When I was teaching photography II, the second course our students took in photography, we had several critiques a semester. I always dreaded these exercises because the students were intimidated, would not speak up and it was left to me, the teacher to do most of the talking. About all I could get out of a student was some comment like,”I like it.” I secured a copy of ˆTeaching Photography,” a small pamphlet by Phillip Perkis containing observations and practices during his successful career as a photography teacher. There was a section on the Critique in the book, and it was so enlightening,so simple and straightforward, and now that I am out of the academic world seems so common, it’s shocking. Perkis did not use critiques for grading purposes so that took a lot of the stress out of it. Secondly, no one was forced to take part. The idea was that students should want to participate because the benefit was so great. The critique was not a negative experience, it should be arranged and expressed in a positive fashion. The work shown if outstanding could gain praise and maybe a bit of tweaking. If it was rough in some spots, that would be pointed out with some suggested technique or strategy for improvement. No one should get their feelings hurt by colleagues who are working to help them improve. Another aspect of the critiques was that they be honest. Nothing is more cruel than telling someone whose work is marginal that you think they do terrific work and to just keep it up. Especially when you want to say there is a workshop coming up that the student definitely needs to take.
On the site of the Nieman Reorts for Winter 13 there are several articles about criticism, reviewing and curation of art.
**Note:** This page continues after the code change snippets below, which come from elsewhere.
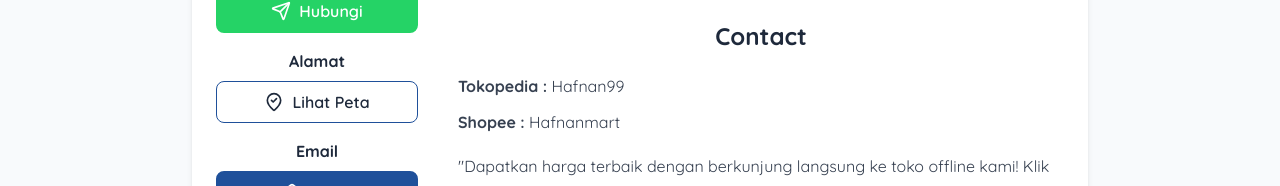
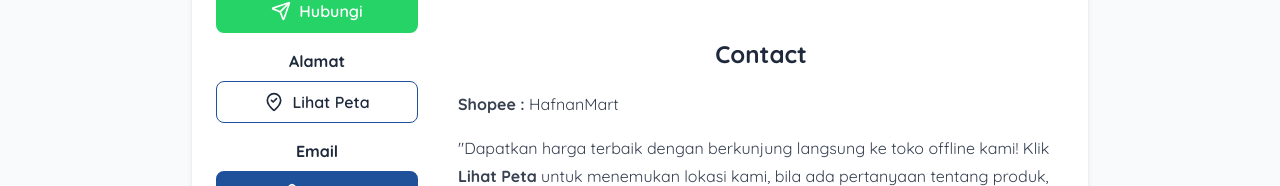
Before and after one commit to anugrahp13/fe-hafnanstore, a React (Vite) app: page /contact in a window 1280 px wide. Shown: the part 275-461 px from the top of the page. Built offline with nearby package versions, Linux system fonts and the light colour scheme.

Commit message:
refactor[Contact.tsx]: remove text Tokopedia

```diff
--- a/src/pages/contact/Contact.tsx
+++ b/src/pages/contact/Contact.tsx
@@ -3,7 +3,6 @@ import { useEffect } from "react";
 import { Helmet, HelmetProvider } from "react-helmet-async";
 import { SectionLeft } from "./SectionLeft";
 import { useContactStore } from "../../stores/useContactStore";
-
 
 export const Contact = () => {
   useContactStore();
@@ -30,10 +29,7 @@ export const Contact = () => {
                   <div className="text-gray-700 dark:text-white text-left leading-7 space-y-4">
                     <div className="grid gap-2">
                       <p>
-                        <span className="font-bold">Tokopedia :</span> Hafnan99
-                      </p>
-                      <p>
-                        <span className="font-bold">Shopee :</span> Hafnanmart
+                        <span className="font-bold">Shopee :</span> HafnanMart
                       </p>
                     </div>
                     <div className="space-y-2">
```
One that I thought quite interesting was titled “Select, Shape, and Celebrate.” The subtitle is The critic’s calling is to elevate the good and ignore the bad. The author is Maria Popova, a Bulgarian writer, blogger, and critic known for her blog Brain Pickings. By pointing out the good, the writer-critic lacerates a sense of the good and thereby omitting a head-on confrontation with the bad, simply leaves a negative space to be explored by the artist. According to the writer, what emerges is an osmosis of positive reinforcement and negative space through which the celebration of the worthy spurs a richer understanding of how to recognize and shield against the unworthy.
There are other equally worthwhile articles in this issue,so you might like to bookmark the site and return a few times over the month.